The holiday season is all about expecting. But positive human expectation is preceded by hope and succeeded by anticipation. Without hoping, there may be surprises, positive or negative, but not the expectation that springs from deep longings supported by hope. Without expecting, there is no anticipating. The combination of hoping for, expecting and anticipating longed for gifts, events and experiences provides satisfaction even before the moment arrives that fulfills our inner promptings. How often have we felt that our anticipations are almost as satisfying as our anticipated experiences and outcomes!
However, we may find ourselves expecting and anticipating what we dread. We are not naïve to threatening or disappointing experiences like the puppy. It is reasonable to be alert and adverse to what might cause us harm, set backs or losses. The problem comes when pain, suffering and dashed dreams cause us to let go of hope, which sustains us.
This is a time when we can step out on our path along life’s reservoirs of refreshing waters, and reach inside and all around us for renewed hope about what matters to us. We may be short on companionship and support, meaningful vision and plans, or clarity about where we fit in and can contribute to our troubled world.

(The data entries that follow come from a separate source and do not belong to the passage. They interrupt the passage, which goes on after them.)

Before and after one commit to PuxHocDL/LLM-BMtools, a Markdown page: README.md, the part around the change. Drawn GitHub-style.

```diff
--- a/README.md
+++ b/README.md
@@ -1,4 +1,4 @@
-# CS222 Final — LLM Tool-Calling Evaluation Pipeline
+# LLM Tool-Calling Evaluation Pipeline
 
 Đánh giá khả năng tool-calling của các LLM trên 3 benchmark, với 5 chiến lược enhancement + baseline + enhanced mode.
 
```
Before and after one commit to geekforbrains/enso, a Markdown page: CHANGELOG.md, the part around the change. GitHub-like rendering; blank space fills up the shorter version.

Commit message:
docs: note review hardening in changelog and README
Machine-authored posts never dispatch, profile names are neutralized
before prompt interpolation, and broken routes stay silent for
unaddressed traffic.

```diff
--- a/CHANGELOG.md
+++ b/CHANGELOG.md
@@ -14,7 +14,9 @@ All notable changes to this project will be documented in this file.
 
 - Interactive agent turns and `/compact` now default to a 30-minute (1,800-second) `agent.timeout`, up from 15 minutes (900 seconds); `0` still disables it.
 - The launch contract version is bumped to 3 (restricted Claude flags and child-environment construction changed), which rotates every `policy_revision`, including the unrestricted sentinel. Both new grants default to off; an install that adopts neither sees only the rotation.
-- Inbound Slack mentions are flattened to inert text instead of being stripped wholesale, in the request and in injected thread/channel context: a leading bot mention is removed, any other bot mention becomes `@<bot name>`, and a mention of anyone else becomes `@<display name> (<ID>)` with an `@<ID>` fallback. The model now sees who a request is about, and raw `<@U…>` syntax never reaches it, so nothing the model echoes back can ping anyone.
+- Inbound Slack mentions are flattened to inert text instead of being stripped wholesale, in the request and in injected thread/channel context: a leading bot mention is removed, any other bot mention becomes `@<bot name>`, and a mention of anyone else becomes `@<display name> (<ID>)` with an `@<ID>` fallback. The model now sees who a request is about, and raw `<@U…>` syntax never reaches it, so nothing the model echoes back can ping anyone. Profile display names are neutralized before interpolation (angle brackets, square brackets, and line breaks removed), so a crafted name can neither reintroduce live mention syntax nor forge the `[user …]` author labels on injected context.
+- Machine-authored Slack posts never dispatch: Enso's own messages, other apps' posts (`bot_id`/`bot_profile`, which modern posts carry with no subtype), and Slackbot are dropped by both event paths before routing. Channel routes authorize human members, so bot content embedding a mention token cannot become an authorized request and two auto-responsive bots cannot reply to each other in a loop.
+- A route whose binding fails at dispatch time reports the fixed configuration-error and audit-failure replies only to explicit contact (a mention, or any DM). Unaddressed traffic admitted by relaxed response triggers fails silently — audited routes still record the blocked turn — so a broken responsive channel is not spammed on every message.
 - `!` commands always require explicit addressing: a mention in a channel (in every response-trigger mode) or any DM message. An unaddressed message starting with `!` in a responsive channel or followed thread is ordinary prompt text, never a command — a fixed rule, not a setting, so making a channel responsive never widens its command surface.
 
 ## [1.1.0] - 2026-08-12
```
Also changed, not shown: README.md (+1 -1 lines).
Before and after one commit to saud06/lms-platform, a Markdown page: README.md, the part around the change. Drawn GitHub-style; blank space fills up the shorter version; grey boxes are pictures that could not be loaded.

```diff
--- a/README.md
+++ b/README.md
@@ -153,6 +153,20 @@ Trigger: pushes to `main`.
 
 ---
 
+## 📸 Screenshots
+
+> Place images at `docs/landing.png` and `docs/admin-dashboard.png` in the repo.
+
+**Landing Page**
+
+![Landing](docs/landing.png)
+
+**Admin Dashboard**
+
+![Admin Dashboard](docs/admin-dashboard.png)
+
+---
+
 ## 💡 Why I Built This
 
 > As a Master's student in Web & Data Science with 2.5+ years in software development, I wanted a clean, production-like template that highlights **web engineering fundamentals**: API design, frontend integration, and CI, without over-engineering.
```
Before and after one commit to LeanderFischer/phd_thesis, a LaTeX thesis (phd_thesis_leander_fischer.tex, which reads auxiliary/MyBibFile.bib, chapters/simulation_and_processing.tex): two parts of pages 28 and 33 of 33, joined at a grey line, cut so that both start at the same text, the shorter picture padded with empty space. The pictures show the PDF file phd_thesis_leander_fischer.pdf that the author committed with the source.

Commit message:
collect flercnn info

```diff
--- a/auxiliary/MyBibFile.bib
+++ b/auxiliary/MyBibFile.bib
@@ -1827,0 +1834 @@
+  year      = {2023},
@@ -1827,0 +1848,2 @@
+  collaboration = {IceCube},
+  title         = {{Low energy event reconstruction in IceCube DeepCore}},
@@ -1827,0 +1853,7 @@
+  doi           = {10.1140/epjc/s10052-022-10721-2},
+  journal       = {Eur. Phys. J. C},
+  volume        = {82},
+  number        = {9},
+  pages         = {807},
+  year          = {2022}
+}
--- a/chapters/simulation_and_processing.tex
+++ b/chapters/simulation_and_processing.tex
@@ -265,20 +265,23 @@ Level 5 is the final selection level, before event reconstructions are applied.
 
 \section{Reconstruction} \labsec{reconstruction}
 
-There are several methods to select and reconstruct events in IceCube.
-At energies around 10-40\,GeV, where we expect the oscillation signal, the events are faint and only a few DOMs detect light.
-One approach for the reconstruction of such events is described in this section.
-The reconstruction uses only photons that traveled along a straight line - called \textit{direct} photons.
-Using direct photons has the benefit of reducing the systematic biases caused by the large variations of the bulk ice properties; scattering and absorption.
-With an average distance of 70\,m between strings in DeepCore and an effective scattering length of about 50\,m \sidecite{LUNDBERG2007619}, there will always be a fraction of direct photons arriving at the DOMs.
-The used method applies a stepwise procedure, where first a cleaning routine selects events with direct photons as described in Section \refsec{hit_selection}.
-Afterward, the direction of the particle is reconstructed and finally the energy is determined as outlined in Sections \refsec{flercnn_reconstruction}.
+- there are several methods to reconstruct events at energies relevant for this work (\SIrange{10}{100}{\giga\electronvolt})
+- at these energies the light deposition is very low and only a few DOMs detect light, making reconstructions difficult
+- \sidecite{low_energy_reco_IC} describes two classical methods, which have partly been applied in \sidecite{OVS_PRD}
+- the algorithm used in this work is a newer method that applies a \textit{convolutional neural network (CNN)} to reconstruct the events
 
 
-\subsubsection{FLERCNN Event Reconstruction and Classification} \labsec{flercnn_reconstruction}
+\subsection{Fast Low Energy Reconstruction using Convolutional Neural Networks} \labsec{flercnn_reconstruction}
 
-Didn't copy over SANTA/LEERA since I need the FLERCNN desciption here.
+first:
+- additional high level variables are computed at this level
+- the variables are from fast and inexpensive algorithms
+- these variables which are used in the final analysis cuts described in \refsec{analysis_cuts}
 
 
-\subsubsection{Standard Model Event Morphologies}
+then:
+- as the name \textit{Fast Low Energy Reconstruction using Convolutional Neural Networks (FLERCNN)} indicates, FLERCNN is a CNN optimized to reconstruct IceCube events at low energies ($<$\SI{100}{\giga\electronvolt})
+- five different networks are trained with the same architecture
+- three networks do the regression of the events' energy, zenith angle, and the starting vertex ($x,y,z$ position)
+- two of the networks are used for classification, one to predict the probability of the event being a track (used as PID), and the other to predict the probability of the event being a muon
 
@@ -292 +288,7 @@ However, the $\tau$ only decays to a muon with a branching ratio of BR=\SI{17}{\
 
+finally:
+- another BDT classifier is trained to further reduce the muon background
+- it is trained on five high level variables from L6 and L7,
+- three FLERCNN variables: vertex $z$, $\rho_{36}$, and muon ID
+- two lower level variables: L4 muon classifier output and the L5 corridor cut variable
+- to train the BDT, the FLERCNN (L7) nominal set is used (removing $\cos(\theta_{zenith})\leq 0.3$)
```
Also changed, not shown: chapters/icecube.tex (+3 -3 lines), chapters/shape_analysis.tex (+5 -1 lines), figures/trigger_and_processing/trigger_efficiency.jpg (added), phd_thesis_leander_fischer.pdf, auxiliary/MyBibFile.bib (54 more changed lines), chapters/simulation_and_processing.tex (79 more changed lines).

If so, we can allow a puppy or toddler, a fresh wisp of air or warm and gentle smile and touch, an image of someone suffering or a seasonal communication from someone special to rekindle our hopefulness, and thereby our expectation and anticipation of opportunities we otherwise may have missed seeing and embracing.
Robert Kennedy’s words come to mind: “There are those who look at things as they are, and ask why…I dream of things that never were, and ask why not.” This can relate to our personal lives as well as the world in which we live.